Count how many lines in the data hold the word "width", and give that number alone.

Recorded data:
=-=-=

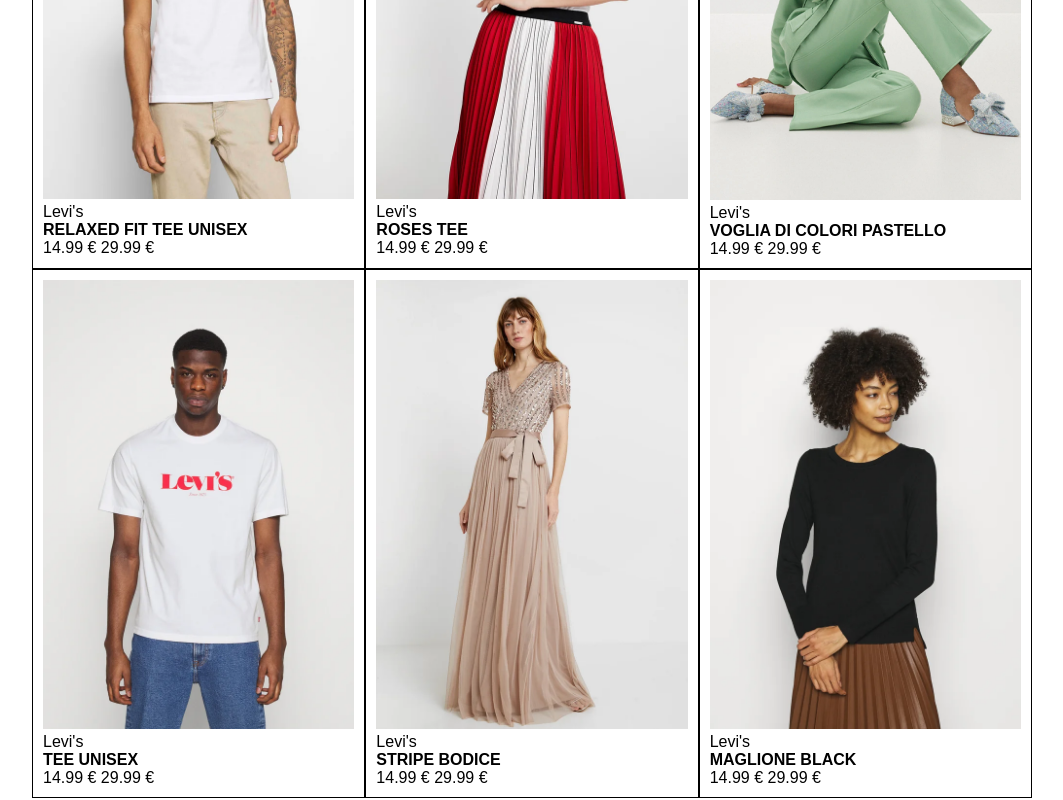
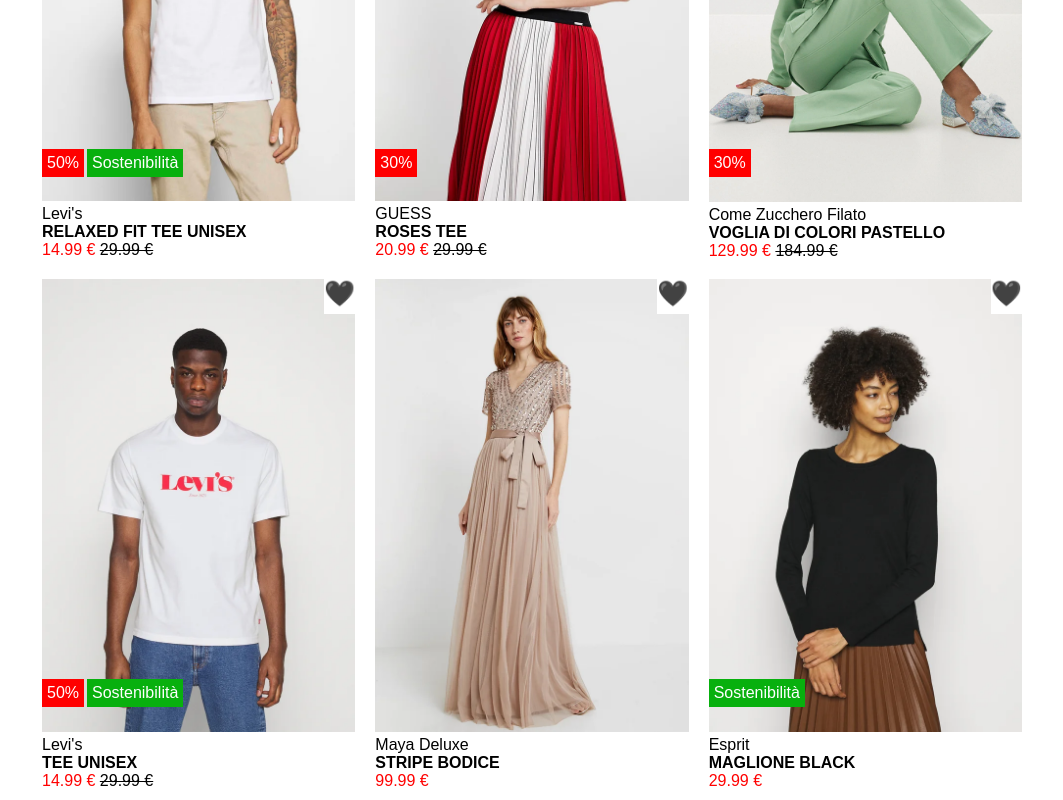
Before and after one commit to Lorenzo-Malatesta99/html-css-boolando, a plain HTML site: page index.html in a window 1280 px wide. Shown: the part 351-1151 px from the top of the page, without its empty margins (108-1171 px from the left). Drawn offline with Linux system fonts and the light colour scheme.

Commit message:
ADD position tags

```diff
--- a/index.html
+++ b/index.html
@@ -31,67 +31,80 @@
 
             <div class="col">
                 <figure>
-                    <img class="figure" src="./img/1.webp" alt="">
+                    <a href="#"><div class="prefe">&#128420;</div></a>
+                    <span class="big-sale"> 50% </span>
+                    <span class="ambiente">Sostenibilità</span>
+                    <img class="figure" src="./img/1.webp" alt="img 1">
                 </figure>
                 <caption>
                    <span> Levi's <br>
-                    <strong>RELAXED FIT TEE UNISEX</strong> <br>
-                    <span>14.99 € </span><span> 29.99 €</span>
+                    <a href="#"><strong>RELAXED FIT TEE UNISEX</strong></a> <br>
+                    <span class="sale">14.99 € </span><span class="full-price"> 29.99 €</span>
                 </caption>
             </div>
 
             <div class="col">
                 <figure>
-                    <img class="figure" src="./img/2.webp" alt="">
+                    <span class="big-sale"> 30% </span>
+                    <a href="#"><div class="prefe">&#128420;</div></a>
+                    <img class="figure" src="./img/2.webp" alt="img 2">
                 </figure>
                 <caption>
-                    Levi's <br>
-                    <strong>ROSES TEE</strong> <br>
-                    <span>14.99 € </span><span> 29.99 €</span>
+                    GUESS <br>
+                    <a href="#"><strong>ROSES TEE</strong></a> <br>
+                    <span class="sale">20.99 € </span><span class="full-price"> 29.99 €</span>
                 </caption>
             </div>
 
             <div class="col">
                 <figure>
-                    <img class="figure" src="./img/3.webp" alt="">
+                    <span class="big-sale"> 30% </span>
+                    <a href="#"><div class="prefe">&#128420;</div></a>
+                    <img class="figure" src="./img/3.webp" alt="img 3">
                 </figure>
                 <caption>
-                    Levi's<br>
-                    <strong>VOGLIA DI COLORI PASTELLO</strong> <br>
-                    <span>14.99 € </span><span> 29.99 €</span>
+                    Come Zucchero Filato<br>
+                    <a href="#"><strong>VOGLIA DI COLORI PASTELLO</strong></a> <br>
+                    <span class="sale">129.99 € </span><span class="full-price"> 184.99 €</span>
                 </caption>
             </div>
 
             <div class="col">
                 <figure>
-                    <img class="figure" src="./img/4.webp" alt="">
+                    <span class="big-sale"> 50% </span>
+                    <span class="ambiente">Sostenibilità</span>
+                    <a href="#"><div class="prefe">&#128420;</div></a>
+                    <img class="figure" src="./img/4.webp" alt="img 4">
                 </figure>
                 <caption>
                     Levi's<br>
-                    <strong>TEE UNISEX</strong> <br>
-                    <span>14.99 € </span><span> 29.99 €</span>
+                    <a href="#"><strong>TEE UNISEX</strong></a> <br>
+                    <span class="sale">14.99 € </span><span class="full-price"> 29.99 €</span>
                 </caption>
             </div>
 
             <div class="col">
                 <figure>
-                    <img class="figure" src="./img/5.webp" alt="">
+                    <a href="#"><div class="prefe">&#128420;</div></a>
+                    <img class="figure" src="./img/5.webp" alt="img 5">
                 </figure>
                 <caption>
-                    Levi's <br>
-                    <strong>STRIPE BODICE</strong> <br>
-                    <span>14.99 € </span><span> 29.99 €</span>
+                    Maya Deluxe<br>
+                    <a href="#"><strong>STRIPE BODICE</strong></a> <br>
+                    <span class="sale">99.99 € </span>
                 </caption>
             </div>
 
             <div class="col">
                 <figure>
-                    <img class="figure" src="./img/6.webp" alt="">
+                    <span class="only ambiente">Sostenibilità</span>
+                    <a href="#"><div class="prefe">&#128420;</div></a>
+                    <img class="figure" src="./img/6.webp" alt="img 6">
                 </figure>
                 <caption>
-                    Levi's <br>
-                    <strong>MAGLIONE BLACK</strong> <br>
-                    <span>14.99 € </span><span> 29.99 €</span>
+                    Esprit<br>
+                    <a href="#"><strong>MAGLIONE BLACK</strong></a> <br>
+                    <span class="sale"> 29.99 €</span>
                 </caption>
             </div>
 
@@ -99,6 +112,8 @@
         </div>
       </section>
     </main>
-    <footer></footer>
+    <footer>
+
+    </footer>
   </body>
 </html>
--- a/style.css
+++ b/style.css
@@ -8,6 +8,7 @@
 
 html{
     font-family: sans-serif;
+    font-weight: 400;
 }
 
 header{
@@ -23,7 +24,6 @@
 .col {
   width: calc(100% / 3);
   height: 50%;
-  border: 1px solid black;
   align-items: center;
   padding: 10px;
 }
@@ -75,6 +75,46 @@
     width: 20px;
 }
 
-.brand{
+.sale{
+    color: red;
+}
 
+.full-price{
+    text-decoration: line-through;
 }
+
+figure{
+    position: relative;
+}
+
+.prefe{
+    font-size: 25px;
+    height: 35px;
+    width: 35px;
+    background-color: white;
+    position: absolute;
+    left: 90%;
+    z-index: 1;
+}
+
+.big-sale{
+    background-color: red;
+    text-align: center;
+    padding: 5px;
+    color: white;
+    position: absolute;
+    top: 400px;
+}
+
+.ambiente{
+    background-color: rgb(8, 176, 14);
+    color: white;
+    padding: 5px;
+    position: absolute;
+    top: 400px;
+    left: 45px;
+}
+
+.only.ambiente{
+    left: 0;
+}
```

=-=-=

Output for this task:
3